It will be noted that while the rotor has four cutting ridges, the casing has five blades and, therefore, only one ridge is in cutting contact with one casing blade at a time, thus reducing the strength and power require-' ments on the machine. It will be understood, of course, that the breaking-lug may be exerting breaking pressure at the same time as one pair of the blades is in'cutting engagement. However, disadvantages of such a condition are not serious.
By virtue of the above disclosed construction, the objects of the present invention listed above and numerous additional advantages are attained.
1. In a garbage disposal apparatus, a casing having a cylindrical passage forming in its upper portion a matterloading space, a plurality of blades provided on said casing in the lower portion thereof and extending radially into said passage for an equal distance, a rotor 0peratively mounted in said passage within the space defined by said casing blades, said rotor comprising a cylindrical body having a conical top and closing said passage except for the peripheral space forming an annular discharge grading slot interrupted by said casing blades, and an even plurality of radial ridges on the conical top of the rotor, said ridges being inclined alternately in a clockwise direction and in a counter-clockwise direction and having formed thereon radial cutting edges as well as cutting edges at the periphery of said ridges where said periphery forms with the periphery of the rotor body a continuous smooth surface bounded by said edges.
2. The invention defined in claim 1, with each of said ridges being inclined toward its adjacent ridge on one side and away from its adjacent ridge on the other side, with the sides of the ridges, which sides are inclined at their lower portions toward each other, merging smoothly into the body of the rotor and into each other.
3. In a garbage disposal apparatus, a casing having a cylindrical passage forming a matter-loading spce, a plurality of blades provided on said casing in the lower portion thereof, and extending inwardly into said passage, a rotor operatively mounted in said passage within the space defined by said blades, said rotor comprising a cylindrical body having a flat bottom and a conical top, a. plurality of radially extending ridges provided on said conical top to form two sets of blades, with each set including two blades, one set having its two blades inclined in a clockwise direction and the other set having its two blades inclined in a counter-clockwise direction, with the sides of adjacent ridges, which sides are inclined at their lower portions toward each other, merging smoothly into the body of the rotor and into each other an electric motor driving said rotor, and a reversing switch for said motor.

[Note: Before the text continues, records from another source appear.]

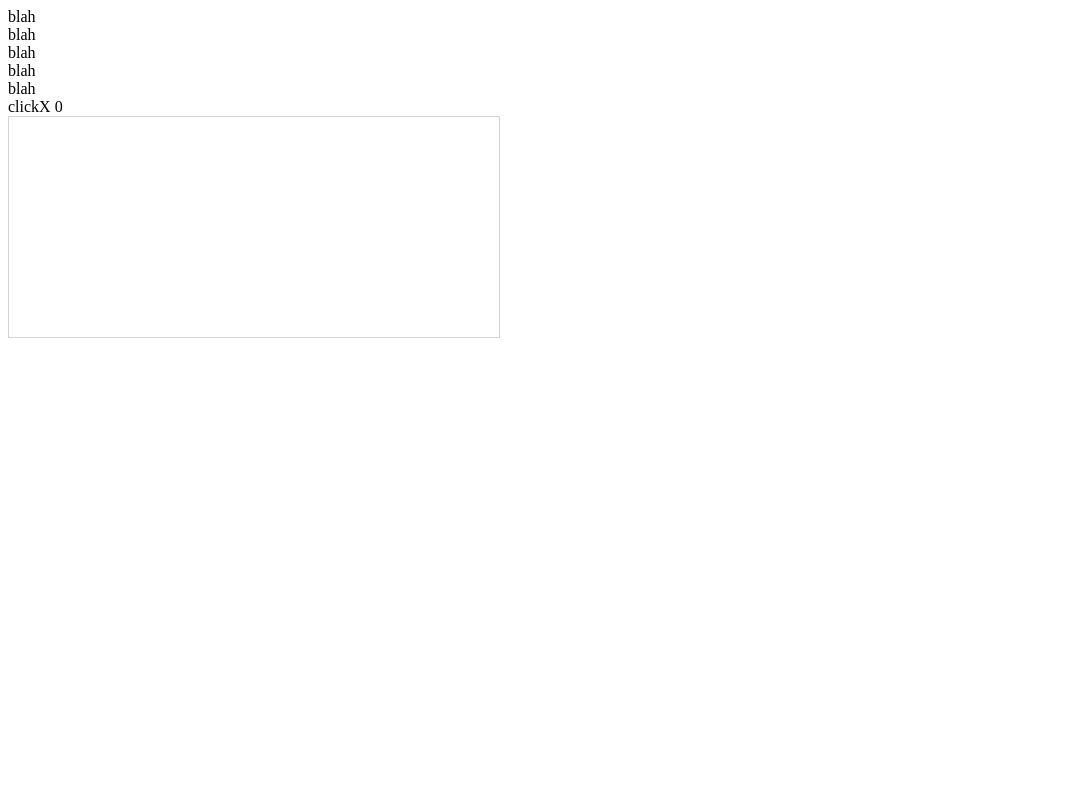
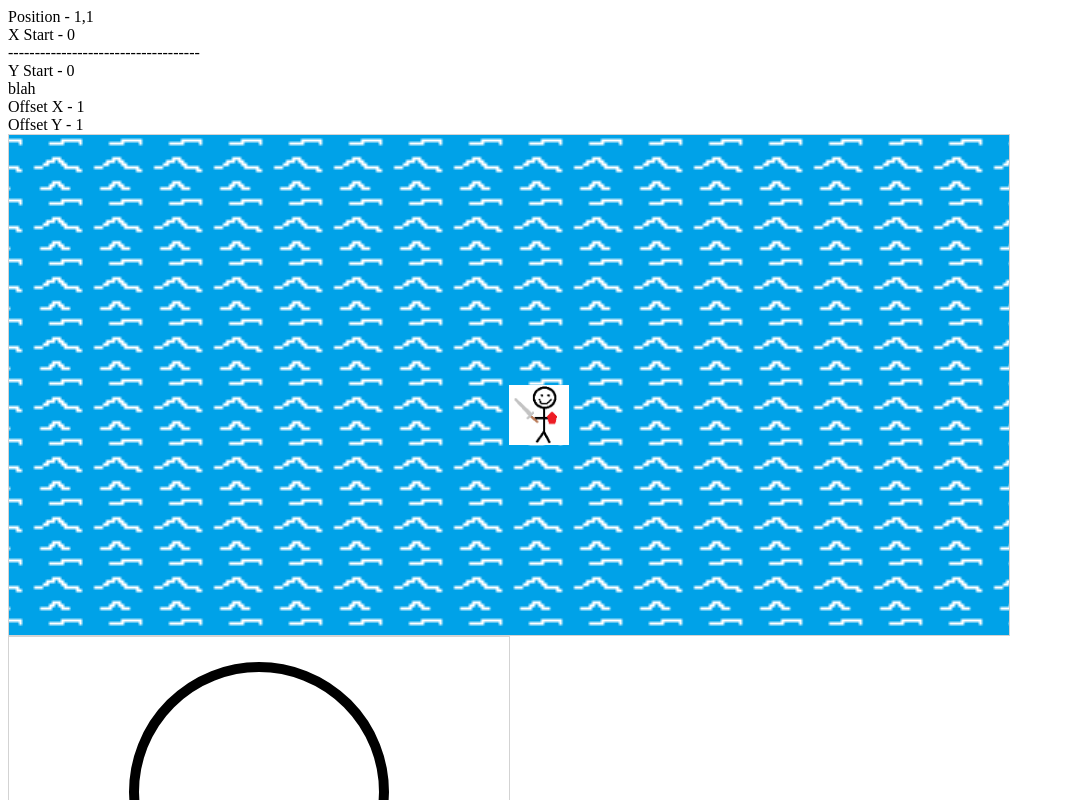
Before and after one commit to yohnstoppable/RPG1, a plain HTML site: page index.html in a window 1280 px wide. Shown: the top 800 px of the page, without its empty margins (0-1065 px from the left). Drawn offline with Linux system fonts and the light colour scheme.

Commit message:
Added drawing

```diff
--- a/index.html
+++ b/index.html
@@ -4,17 +4,21 @@
 
 	<body>
 	<div id="position">blah</div>
-	<div id="projCooldown">blah</div>
+	<div id="projCooldown">blah</div>------------------------------------
 	<div id="enemyCooldown">blah</div>
 	<div id="timer">blah</div>
 	<div id="item">blah</div>
 	<div id="score">blah</div>
-	<!---<canvas id="myCanvas" width="1000" height="500" style="border:1px solid #d3d3d3;"></canvas>--->
-	<canvas id="drawCanvas" width="490" height="220" style="border:1px solid #d3d3d3;"></canvas>
+	<canvas id="myCanvas" width="1000" height="500" style="border:1px solid #d3d3d3;"></canvas>
+	<canvas id="drawCanvas" width="500" height="500" style="border:1px solid #d3d3d3;"></canvas>
+		<script src="js/plugins/canvas2svg.js"></script>
 		<script src="js/plugins/soundjs-0.6.0.min.js"></script>
 		<script src="js/classes.js"></script>
 		<script src="js/levels/base.js"></script>
-		<!---<script src="js/game.js"></script>	--->
+		<script src="js/game.js"></script>
 		<script src="js/draw.js"></script>
+
+		<button onClick="getGeneratedSVG()">Generate Dude</button>
+		<button onClick="drawReset()">Reset Dude</button>
 	</body>
 </html>
--- a/js/draw.js
+++ b/js/draw.js
@@ -9,40 +9,31 @@ Draw = {
 
 	gameLoop : function() {
 
-		Draw.ctx.clearRect(0, 0, Draw.canvas.width, Draw.canvas.height);
+		createStickMan(Draw.ctx);
 
 //				********************	Update items on canvas	**********************
 
-		Draw.update();
-
-
+		update(Draw.ctx);
 
 		requestAnimationFrame(Draw.gameLoop);
-	},
-
-	update : function() {
-		document.getElementById("score").innerHTML = "clickX " + Draw.clickX.length;
-		Draw.ctx.strokeStyle = "#df4b26";
-		Draw.ctx.lineJoin = "round";
-		Draw.ctx.lineWidth = 5;
-
-		for(var i=0; i < Draw.clickX.length; i++) {
-			Draw.ctx.beginPath();
-			if(Draw.clickDrag[i] && i){
-				Draw.ctx.moveTo(Draw.clickX[i-1], Draw.clickY[i-1]);
-			}else{
-				Draw.ctx.moveTo(Draw.clickX[i]-1, Draw.clickY[i]);
-			}
-			Draw.ctx.lineTo(Draw.clickX[i], Draw.clickY[i]);
-			Draw.ctx.closePath();
-			Draw.ctx.stroke();
-		}
-	},
+	}
 }
 
-window.onload = function() {
-	//Game.gameLoop();
-	Draw.gameLoop()
+function update(context) {
+	context.lineJoin = "round";
+	context.lineWidth = 10;
+
+	for(var i=0; i < Draw.clickX.length; i++) {
+		context.beginPath();
+		if(Draw.clickDrag[i] && i){
+			context.moveTo(Draw.clickX[i-1], Draw.clickY[i-1]);
+		}else{
+			context.moveTo(Draw.clickX[i]-1, Draw.clickY[i]);
+		}
+		context.lineTo(Draw.clickX[i], Draw.clickY[i]);
+		context.closePath();
+		context.stroke();
+	}
 }
 
 function getMousePos(canvas, e) {
@@ -59,19 +50,72 @@ Draw.canvas.addEventListener('mousemove', function(e) {
 
 Draw.canvas.addEventListener('touchmove', touchHandler, false);
 Draw.canvas.addEventListener('touchstart', touchHandler, false);
-//Draw.canvas.addEventListener("touchend", touchEndHandler, false);
+Draw.canvas.addEventListener('mousemove', touchHandler, false);
+Draw.canvas.addEventListener('mousedown', touchHandler, false);
+
+Draw.canvas.addEventListener("touchend", touchHandler, false);
+Draw.canvas.addEventListener("mouseup", touchHandler, false);
 
 function touchHandler(e) {
 	e.preventDefault();
-	console.log(e);
-	if (e.type === "touchstart") {
+	if (e.type === "touchstart" || e.type === 'mousedown') {
+		Draw.paint = true;
 		addClick(Draw.mousePosition.x, Draw.mousePosition.y, false);
-	} else if (e.type === "touchmove") {
+	} else if ((e.type === "touchmove"|| e.type === 'mousemove') && Draw.paint) {
 		addClick(Draw.mousePosition.x, Draw.mousePosition.y, true);
+	} else if (e.type === 'mouseup' || e.type === 'touchend') {
+		Draw.paint = false;
 	}
 }
+
 function addClick(x,y,dragging) {
 	Draw.clickX.push(x);
 	Draw.clickY.push(y);
 	Draw.clickDrag.push(dragging);
 }
+
+function getGeneratedSVG() {
+	var img = new Image();
+	img.src = Draw.canvas.toDataURL("image/png");;
+	Game.player.img = img;
+}
+
+function drawReset() {
+	Draw.clickDrag = [];
+	Draw.clickX = [];
+	Draw.clickY = [];
+}
+
+function createStickMan(context) {
+	context.fillStyle = "#fff";
+	context.clearRect(0, 0, Draw.canvas.width, Draw.canvas.height);
+
+	context.strokeStyle = "#989898";
+	context.beginPath();
+	context.moveTo(Draw.canvas.width/2, Draw.canvas.height/2 + 30);
+	context.lineTo(Draw.canvas.width/2, Draw.canvas.height/2 + 150);
+	context.stroke();
+	context.beginPath();
+	context.moveTo(Draw.canvas.width/2, Draw.canvas.height/2 + 145);
+	context.lineTo(Draw.canvas.width/2 + 50, Draw.canvas.height/2 + 200);
+	context.stroke();
+	context.beginPath();
+	context.moveTo(Draw.canvas.width/2, Draw.canvas.height/2 + 145);
+	context.lineTo(Draw.canvas.width/2 - 50, Draw.canvas.height/2 + 200);
+	context.stroke();
+
+	context.beginPath();
+	context.moveTo(Draw.canvas.width/2, Draw.canvas.height/2 + 100);
+	context.lineTo(Draw.canvas.width/2 + 50, Draw.canvas.height/2 + 45);
+	context.stroke();
+	context.beginPath();
+	context.moveTo(Draw.canvas.width/2, Draw.canvas.height/2 + 100);
+	context.lineTo(Draw.canvas.width/2 - 50, Draw.canvas.height/2 + 45);
+	context.stroke();
+
+	context.strokeStyle = "#000";
+	context.beginPath();
+	context.arc(Draw.canvas.width/2,Draw.canvas.height/4 + 30,Draw.canvas.width/4,0,Math.PI*2,true); // Outer circle
+	context.fill();
+	context.stroke();
+}
--- a/js/game.js
+++ b/js/game.js
@@ -4,8 +4,8 @@ Game = {
 	paint: false,
 	canvas : document.getElementById('myCanvas'),
 	ctx : document.getElementById("myCanvas").getContext("2d"),
-	scale: 30,
-	player : new Player(1,1,30,30,"dude","images/dude.png"),
+	scale: 60,
+	player : new Player(1,1,60,60,"dude","images/dude.png"),
 	projectiles : [],
 	maxProjectiles : 5,
 	projectileCooldown : 0,
@@ -36,7 +36,13 @@ Game = {
 //				******************** 	Code for spawning game objects	**********************
 
 	draw : function (obj) {
-		Game.ctx.drawImage(obj.img, Game.canvas.width/2, Game.canvas.height/2,obj.width,obj.height);
+		if (obj.svg) {
+			console.log(Game.player.svg);
+			Game.ctx.drawSvg(obj.svg, Game.canvas.width*8.5, Game.canvas.height*8.5, obj.width, obj.height);
+		} else {
+			Game.ctx.drawImage(obj.img, Game.canvas.width/2, Game.canvas.height/2,obj.width,obj.height);
+		}
+
 	},
 
 	drawLevel : function(level) {
@@ -68,7 +74,7 @@ Game = {
 			Game.player.y = Game.player.y * Game.scale/(Game.scale+1) - ((Game.canvas.height)/((Game.scale+1)*2));
 		}
 
-		if (Game.keys[107] && Game.scale < 50) {
+		if (Game.keys[107] && Game.scale < 60) {
 			Game.scale++;
 			Game.player.width++;
 			Game.player.height++;
@@ -81,8 +87,9 @@ Game = {
 
 //			**********		Bindings		********
 window.onload = function() {
+	Game.canvas.allowTaint = true;
 	Game.gameLoop();
-	//Draw.gameLoop()
+	Draw.gameLoop();
 }
 
 window.addEventListener('keydown', function(event) {
```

References Cited in the file of this patent UNITED STATES PATENTS 254,814 Gathmann Mar. 14, 1882 274,116 Gathmann Mar. 20, 1883 1,174,656 *Beckwith Mar. 7, 1916 1,987,941 Mathews Jan. 15, 1935 2,697,558 Powers Dec. 21, 1954 2,701,855 Hammes Feb. 8, 1955 2,762,004 Shepardson Sept. 4, 1956 2,832,548 Hammes Apr. 29, 1958